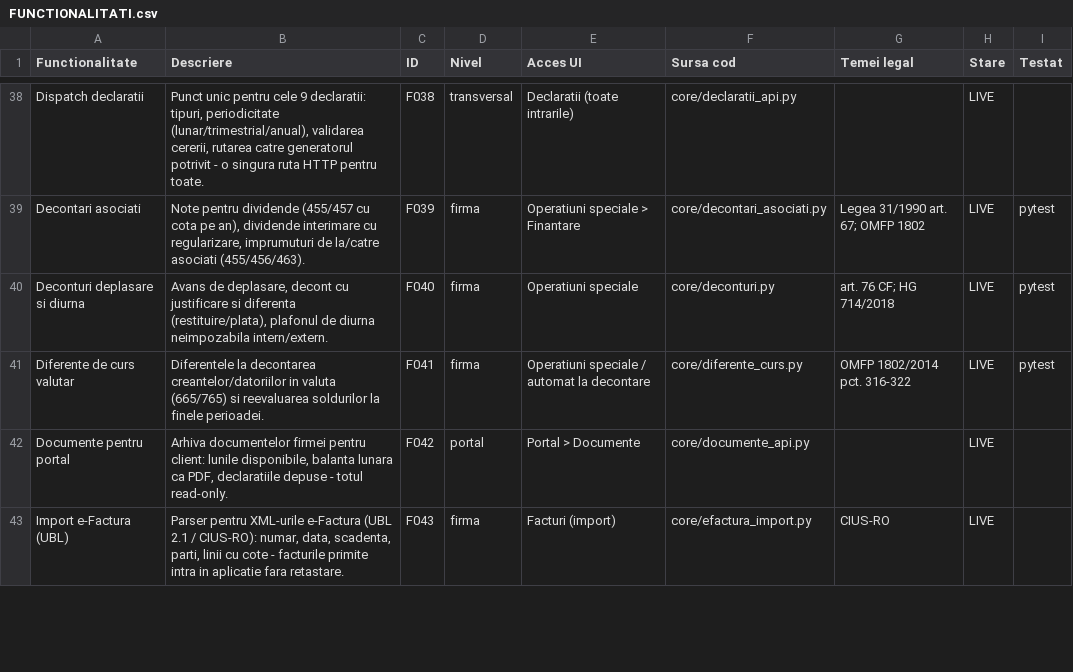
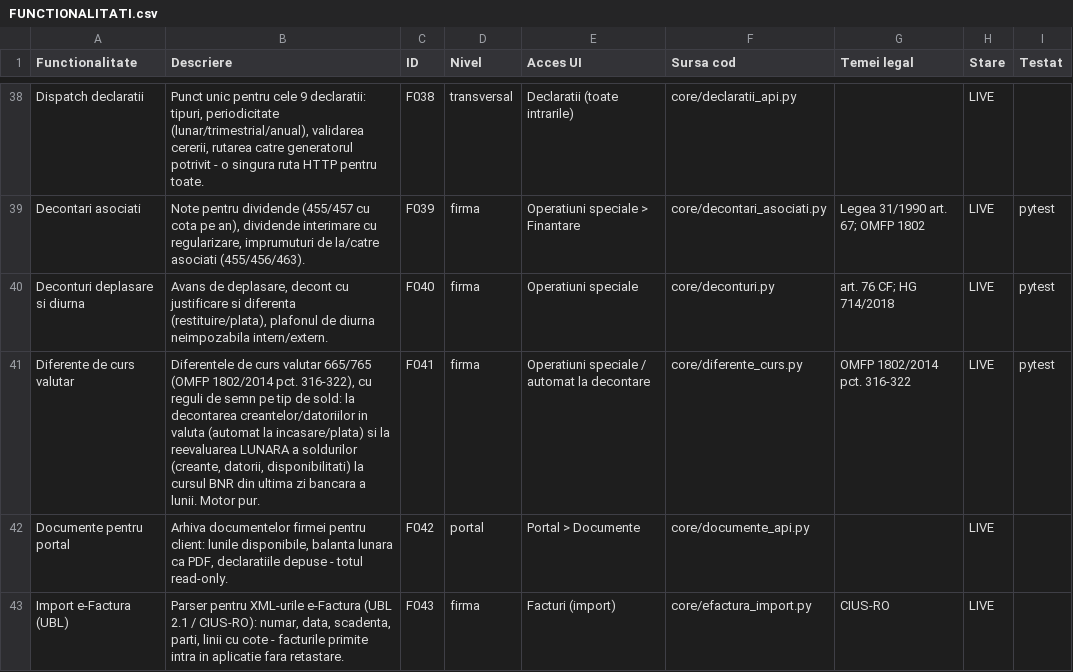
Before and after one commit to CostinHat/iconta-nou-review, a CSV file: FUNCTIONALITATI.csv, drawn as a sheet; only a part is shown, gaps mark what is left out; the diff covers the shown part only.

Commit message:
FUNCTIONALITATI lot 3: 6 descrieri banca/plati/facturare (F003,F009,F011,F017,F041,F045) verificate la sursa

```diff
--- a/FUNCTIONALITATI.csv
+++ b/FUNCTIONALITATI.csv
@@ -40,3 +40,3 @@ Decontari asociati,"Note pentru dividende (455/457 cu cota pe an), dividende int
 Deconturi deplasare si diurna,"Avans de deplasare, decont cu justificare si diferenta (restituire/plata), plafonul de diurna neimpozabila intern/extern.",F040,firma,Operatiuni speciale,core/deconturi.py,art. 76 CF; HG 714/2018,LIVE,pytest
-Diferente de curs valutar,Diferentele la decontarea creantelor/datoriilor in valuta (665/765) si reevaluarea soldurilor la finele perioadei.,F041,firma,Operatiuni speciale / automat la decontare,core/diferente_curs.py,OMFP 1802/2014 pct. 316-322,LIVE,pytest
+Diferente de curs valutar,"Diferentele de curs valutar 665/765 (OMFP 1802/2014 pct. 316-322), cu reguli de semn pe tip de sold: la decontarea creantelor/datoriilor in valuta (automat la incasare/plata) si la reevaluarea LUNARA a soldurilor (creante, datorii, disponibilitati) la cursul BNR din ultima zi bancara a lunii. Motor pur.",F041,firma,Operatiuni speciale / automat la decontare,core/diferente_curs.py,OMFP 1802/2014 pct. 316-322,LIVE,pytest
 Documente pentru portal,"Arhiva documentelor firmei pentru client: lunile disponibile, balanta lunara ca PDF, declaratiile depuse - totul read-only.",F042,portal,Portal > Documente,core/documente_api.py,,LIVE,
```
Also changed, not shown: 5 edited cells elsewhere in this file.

§ Requirement
Could you copy the listing exactly, leaving out any pictures?

§ Written answer
Before and after one commit to CostinHat/iconta-nou-review, a CSV file: FUNCTIONALITATI.csv, drawn as a sheet; only a part is shown, gaps mark what is left out; the diff covers the shown part only.

Commit message:
FUNCTIONALITATI lot 3: 6 descrieri banca/plati/facturare (F003,F009,F011,F017,F041,F045) verificate la sursa

```diff
--- a/FUNCTIONALITATI.csv
+++ b/FUNCTIONALITATI.csv
@@ -40,3 +40,3 @@ Decontari asociati,"Note pentru dividende (455/457 cu cota pe an), dividende int
 Deconturi deplasare si diurna,"Avans de deplasare, decont cu justificare si diferenta (restituire/plata), plafonul de diurna neimpozabila intern/extern.",F040,firma,Operatiuni speciale,core/deconturi.py,art. 76 CF; HG 714/2018,LIVE,pytest
-Diferente de curs valutar,Diferentele la decontarea creantelor/datoriilor in valuta (665/765) si reevaluarea soldurilor la finele perioadei.,F041,firma,Operatiuni speciale / automat la decontare,core/diferente_curs.py,OMFP 1802/2014 pct. 316-322,LIVE,pytest
+Diferente de curs valutar,"Diferentele de curs valutar 665/765 (OMFP 1802/2014 pct. 316-322), cu reguli de semn pe tip de sold: la decontarea creantelor/datoriilor in valuta (automat la incasare/plata) si la reevaluarea LUNARA a soldurilor (creante, datorii, disponibilitati) la cursul BNR din ultima zi bancara a lunii. Motor pur.",F041,firma,Operatiuni speciale / automat la decontare,core/diferente_curs.py,OMFP 1802/2014 pct. 316-322,LIVE,pytest
 Documente pentru portal,"Arhiva documentelor firmei pentru client: lunile disponibile, balanta lunara ca PDF, declaratiile depuse - totul read-only.",F042,portal,Portal > Documente,core/documente_api.py,,LIVE,
```
Also changed, not shown: 5 edited cells elsewhere in this file.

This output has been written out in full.